### TASK BRIEF
The entries below must be reproduced exactly; their pictures are not part of the copy.

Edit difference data
***

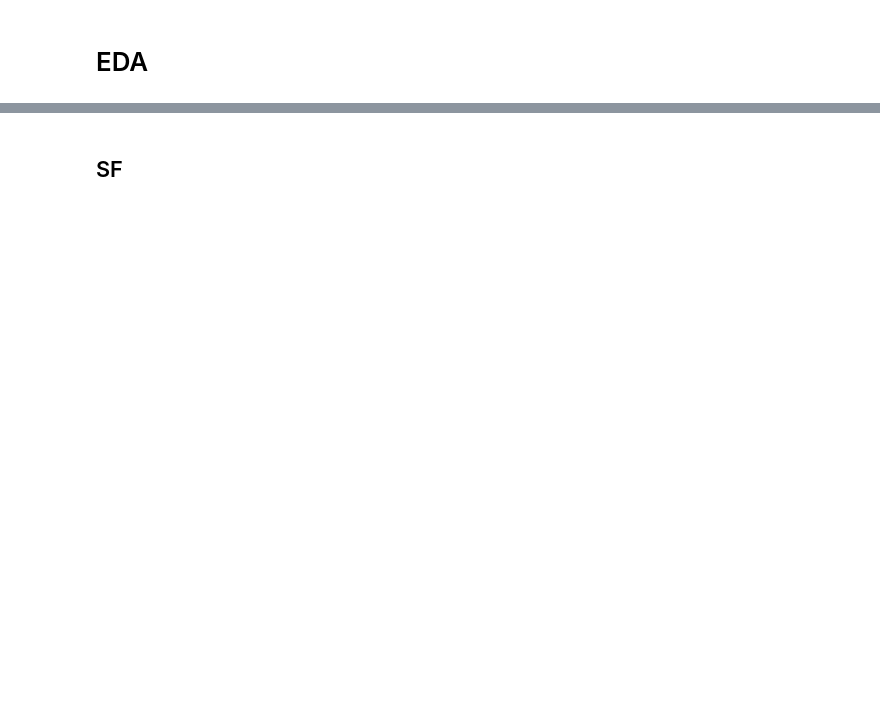
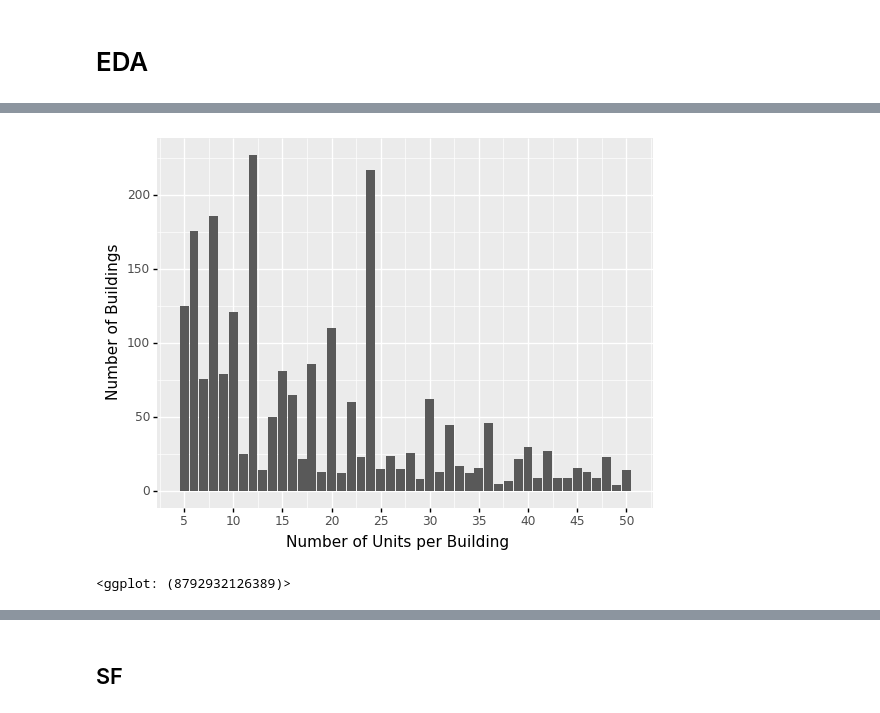
Before and after one commit to ZacharyGoldstein/housing-bunching-analysis, a Jupyter notebook: ih.org-inclusionary-database/inclusionary_housing_eda.ipynb, the cells around one changed output, grey strips where cells are left out. Saved outputs shown, nothing was run; the diff lists cells and outputs as text; code cells hidden in the pictures; blank space fills up the shorter version.

```diff
--- a/ih.org-inclusionary-database/inclusionary_housing_eda.ipynb
+++ b/ih.org-inclusionary-database/inclusionary_housing_eda.ipynb
@@ -74,2 +270,15 @@ df_md.head()
 # %% [markdown]
 # EDA
+# %%
+def plot_unit_dist(data,unit_col='Units',vline=None,title=''):
+    data = data.copy()
+    data[unit_col] = data[unit_col].astype(int)
+    counts = pd.DataFrame(data[unit_col].value_counts()).reset_index()
+    counts.columns = ['Units','Freq']
+    plot = (ggplot(counts,aes(x='Units',y='Freq')) +
+           geom_bar(stat='identity') +
+            scale_x_continuous(breaks=list(range(data[unit_col].min(),data[unit_col].max()+5,5))) +
+           labs(title = title,x='Number of Units per Building',y='Number of Buildings'))
+    if vline is not None:
+        plot += geom_vline(xintercept=vline,linetype='dashed')
+    return(plot)
@@ -78,3 +296,8 @@ df_nj['Municipality Name'].value_counts().head()
+# %%
+plot_unit_dist(df_nj[(df_nj['Units Gained']<=50)&(df_nj['Units Gained']>=5)],'Units Gained')
+# %% [output]
+[figure, added]
+<ggplot: (8792932126389)>
 # %%
 df_newark = df_nj[df_nj['Municipality Name']=='NEWARK']
 df_newark.head()
```
Also changed, not shown: parts of 54 cells of this notebook, 4 other files.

***

### OUTPUT
Before and after one commit to ZacharyGoldstein/housing-bunching-analysis, a Jupyter notebook: ih.org-inclusionary-database/inclusionary_housing_eda.ipynb, the cells around one changed output, grey strips where cells are left out. Saved outputs shown, nothing was run; the diff lists cells and outputs as text; code cells hidden in the pictures; blank space fills up the shorter version.

```diff
--- a/ih.org-inclusionary-database/inclusionary_housing_eda.ipynb
+++ b/ih.org-inclusionary-database/inclusionary_housing_eda.ipynb
@@ -74,2 +270,15 @@ df_md.head()
 # %% [markdown]
 # EDA
+# %%
+def plot_unit_dist(data,unit_col='Units',vline=None,title=''):
+    data = data.copy()
+    data[unit_col] = data[unit_col].astype(int)
+    counts = pd.DataFrame(data[unit_col].value_counts()).reset_index()
+    counts.columns = ['Units','Freq']
+    plot = (ggplot(counts,aes(x='Units',y='Freq')) +
+           geom_bar(stat='identity') +
+            scale_x_continuous(breaks=list(range(data[unit_col].min(),data[unit_col].max()+5,5))) +
+           labs(title = title,x='Number of Units per Building',y='Number of Buildings'))
+    if vline is not None:
+        plot += geom_vline(xintercept=vline,linetype='dashed')
+    return(plot)
@@ -78,3 +296,8 @@ df_nj['Municipality Name'].value_counts().head()
+# %%
+plot_unit_dist(df_nj[(df_nj['Units Gained']<=50)&(df_nj['Units Gained']>=5)],'Units Gained')
+# %% [output]
+[figure, added]
+<ggplot: (8792932126389)>
 # %%
 df_newark = df_nj[df_nj['Municipality Name']=='NEWARK']
 df_newark.head()
```
Also changed, not shown: parts of 54 cells of this notebook, 4 other files.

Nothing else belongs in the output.